• cynthiamorissette

CRITTER SPOTLIGHT: Spotted Salamander (Ambystoma maculatum

Happy Sunday Watershed Explorers,

Mrs. Morissette loves all amphibians, but I do have several favorites. One of those is the spotted salamander scientifically known as Ambystoma maculatum. This fairly large salamander holds a sweet spot in my heart. They are absolutely beautiful and if you are lucky enough to ever find and hold one, their little eyes blinking up at you is just priceless.

On April 12th, my family and I were doing some extensive yard work and upon raking leaves out of one of our mulch beds, Mr. Morissette (who knows that I love these little beauties) turned to me and said, "Guess what I just uncovered?" Sure enough, it was an amazing specimen of the spotted salamander. I do become like a kid in a candy store upon seeing critters this magnificent. After my girls took their turn holding it with the garden gloves on, we placed the precious creature in a bucket for photos and returned it to the mulch in our front yard. Here it is pictured below! I have to admit that I would have loved to have kept it as a pet, but I know all too well that these critters require great care and they are important to the environment, so sadly, but respectfully, we set it free.

Here are some details about the spotted salamander. I have decided to break it up into categories which I will use for future critter spotlights.


Adult spotted salamanders are found in forests abutting rivers. They spend their time in leaf litter, under fallen logs or dead wood, and sometimes they will even create burrows in the ground.

Spotted salamanders lay their eggs in temporary pools otherwise known as vernal pools. Due to the nature of these pools, they are not suitable for fish and therefore are very safe for spotted salamander eggs. Larvae hatch from eggs and remain there for about 2-4 months before reaching the juvenile stage.
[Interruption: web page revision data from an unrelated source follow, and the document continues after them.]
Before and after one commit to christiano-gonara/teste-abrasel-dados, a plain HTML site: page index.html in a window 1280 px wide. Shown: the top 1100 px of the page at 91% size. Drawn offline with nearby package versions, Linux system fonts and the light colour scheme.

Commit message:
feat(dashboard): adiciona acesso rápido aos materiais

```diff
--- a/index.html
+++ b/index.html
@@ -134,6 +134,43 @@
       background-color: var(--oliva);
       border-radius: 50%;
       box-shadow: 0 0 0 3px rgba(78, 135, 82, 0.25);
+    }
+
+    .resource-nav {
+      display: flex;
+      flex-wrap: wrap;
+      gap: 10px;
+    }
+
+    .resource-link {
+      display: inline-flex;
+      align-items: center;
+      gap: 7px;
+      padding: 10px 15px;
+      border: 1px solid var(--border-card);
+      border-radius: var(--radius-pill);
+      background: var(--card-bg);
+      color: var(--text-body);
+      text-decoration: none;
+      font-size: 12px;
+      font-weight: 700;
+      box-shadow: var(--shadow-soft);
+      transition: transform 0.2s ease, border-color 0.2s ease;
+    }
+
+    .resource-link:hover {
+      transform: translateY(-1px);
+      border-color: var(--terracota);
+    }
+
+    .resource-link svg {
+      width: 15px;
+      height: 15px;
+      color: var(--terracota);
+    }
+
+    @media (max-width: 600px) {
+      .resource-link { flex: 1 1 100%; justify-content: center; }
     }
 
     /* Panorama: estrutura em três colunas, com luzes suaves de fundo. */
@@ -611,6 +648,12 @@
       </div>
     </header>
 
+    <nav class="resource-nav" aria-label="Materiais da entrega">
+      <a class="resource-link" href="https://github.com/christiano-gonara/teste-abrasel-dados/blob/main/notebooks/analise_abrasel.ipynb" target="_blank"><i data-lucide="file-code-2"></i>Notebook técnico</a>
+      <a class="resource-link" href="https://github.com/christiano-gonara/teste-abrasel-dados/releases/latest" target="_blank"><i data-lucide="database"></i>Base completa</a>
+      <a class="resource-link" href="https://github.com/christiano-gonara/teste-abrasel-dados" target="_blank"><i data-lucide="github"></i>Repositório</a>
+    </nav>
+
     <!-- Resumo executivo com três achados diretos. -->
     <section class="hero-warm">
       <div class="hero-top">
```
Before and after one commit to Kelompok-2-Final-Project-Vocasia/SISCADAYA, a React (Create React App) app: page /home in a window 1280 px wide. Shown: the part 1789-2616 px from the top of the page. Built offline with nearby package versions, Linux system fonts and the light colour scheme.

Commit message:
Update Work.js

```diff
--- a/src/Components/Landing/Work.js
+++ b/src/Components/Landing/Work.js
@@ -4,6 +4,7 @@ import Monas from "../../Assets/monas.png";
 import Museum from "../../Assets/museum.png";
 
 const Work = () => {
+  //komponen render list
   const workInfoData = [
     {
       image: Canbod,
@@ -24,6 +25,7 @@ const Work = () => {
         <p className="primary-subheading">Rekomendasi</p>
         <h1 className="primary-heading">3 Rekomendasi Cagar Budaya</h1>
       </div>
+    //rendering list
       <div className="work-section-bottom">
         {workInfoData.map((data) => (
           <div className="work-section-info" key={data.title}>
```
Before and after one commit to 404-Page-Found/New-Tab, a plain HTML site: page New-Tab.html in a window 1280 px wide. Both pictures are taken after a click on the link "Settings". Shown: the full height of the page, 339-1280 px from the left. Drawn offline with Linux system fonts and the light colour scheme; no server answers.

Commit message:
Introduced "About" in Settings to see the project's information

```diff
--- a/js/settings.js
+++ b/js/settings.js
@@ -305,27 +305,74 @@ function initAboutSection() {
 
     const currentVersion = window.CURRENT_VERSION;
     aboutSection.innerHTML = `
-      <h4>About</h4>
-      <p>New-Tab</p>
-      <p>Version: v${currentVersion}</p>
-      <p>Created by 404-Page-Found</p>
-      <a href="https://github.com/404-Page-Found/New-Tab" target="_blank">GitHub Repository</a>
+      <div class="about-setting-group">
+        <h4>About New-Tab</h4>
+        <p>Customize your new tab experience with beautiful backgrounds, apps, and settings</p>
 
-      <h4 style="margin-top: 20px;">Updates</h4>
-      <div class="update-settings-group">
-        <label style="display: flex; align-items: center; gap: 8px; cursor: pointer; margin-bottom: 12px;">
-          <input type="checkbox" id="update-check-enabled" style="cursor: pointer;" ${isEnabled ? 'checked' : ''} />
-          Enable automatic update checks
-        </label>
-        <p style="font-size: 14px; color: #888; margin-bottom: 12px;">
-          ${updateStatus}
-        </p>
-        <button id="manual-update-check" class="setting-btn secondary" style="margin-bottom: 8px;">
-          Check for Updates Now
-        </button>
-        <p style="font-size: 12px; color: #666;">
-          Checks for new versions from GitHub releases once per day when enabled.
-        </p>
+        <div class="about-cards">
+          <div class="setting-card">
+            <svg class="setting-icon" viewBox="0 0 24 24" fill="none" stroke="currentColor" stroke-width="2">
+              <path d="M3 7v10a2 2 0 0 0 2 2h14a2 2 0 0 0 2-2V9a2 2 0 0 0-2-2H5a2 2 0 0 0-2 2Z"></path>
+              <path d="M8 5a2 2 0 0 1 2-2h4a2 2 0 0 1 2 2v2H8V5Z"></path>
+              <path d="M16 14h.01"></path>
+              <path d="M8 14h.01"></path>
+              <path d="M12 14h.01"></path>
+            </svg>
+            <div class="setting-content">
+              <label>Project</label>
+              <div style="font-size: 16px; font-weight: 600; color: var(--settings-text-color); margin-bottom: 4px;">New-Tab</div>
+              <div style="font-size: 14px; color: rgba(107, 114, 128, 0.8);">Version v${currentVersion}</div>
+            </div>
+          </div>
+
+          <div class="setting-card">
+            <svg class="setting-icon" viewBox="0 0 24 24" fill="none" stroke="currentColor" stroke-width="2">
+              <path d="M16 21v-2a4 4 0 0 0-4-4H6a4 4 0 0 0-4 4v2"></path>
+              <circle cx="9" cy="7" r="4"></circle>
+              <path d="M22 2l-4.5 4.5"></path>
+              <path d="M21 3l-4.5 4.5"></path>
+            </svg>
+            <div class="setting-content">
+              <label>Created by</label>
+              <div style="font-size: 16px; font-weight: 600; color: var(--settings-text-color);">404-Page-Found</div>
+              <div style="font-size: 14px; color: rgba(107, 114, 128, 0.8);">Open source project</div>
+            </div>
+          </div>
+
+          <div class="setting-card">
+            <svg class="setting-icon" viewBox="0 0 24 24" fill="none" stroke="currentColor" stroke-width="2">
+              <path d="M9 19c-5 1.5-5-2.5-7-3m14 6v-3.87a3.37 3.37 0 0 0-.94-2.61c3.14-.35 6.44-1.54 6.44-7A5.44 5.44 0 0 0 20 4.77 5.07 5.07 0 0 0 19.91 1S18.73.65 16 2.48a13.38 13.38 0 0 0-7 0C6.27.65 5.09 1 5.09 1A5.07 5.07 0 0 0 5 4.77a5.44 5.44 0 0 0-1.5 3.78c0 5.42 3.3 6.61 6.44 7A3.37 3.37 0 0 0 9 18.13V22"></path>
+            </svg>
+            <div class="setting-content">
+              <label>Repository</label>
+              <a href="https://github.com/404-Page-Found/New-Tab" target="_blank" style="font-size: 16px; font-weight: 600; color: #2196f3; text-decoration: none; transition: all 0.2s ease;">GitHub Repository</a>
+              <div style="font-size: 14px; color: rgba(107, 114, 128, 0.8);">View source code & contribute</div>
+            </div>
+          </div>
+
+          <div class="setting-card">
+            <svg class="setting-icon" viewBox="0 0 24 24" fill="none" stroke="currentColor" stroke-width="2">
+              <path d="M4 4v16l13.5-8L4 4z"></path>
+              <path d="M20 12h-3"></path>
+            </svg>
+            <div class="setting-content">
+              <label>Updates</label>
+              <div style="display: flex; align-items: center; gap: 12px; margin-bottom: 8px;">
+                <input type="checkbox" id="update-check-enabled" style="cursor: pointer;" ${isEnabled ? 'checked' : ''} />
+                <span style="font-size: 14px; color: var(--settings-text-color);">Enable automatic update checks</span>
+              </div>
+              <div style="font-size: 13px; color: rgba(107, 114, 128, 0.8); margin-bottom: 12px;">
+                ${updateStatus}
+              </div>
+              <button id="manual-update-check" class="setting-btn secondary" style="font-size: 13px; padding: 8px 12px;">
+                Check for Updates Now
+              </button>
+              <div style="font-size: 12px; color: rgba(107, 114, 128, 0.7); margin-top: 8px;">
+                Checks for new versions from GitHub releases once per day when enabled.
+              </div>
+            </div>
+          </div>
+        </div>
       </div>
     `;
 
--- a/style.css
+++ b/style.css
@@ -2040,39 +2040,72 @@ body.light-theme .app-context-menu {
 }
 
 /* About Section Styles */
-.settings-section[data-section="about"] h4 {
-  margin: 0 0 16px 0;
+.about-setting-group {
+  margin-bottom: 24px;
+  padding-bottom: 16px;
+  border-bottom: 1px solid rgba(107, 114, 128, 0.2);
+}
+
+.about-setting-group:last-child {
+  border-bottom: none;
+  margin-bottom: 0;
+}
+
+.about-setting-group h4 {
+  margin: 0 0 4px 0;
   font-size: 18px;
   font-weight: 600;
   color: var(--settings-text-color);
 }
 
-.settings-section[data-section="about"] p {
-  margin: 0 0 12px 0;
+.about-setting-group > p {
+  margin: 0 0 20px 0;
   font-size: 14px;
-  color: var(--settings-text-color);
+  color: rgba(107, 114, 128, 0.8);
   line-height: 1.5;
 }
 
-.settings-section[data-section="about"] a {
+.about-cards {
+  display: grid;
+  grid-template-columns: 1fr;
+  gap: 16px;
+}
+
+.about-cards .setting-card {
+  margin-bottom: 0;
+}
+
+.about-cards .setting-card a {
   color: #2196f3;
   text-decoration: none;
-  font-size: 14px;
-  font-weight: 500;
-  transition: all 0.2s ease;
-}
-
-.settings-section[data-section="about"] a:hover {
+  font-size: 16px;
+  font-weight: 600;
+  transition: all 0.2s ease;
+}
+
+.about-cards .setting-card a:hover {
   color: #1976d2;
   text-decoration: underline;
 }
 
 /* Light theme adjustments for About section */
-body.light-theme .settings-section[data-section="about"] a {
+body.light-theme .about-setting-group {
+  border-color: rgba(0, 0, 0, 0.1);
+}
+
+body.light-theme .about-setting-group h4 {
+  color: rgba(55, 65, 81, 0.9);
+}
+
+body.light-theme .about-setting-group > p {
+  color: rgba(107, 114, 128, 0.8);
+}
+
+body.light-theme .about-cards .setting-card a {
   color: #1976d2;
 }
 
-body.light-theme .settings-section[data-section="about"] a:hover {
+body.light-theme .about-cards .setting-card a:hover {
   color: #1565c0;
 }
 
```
Adults use a sticky tongue to catch prey. They eat worms, snails, slugs, millipedes, centipedes, spiders, and other insects. Sometimes they will even eat smaller salamanders.

Larvae are very aggressive and will eat small insects and crustaceans. As they get bigger, they will eat larger prey such as frog tadpoles and even other salamander larvae.

Watershed Role:

Spotted salamanders like other amphibians, help to control insect populations. Even though they are still pretty common, populations have decreased due to habitat destruction. Spotted salamanders need vernal pools for breeding and if these pools are destroyed they don't have safe places to lay their eggs, therefore decreasing the chances for survival.

I hope you enjoyed this week's critter spotlight. If there is a critter that you would like to see in a future spotlight, please email me!

I want to leave you with one more picture. I decorated a toilet seat that I was going to share with all of you. Here is the inside cover, look whose there!!!

I hope you have a great day scientists and please stay tuned for this week's honoring Earth Day posts.

Much love,

Mrs. Morissette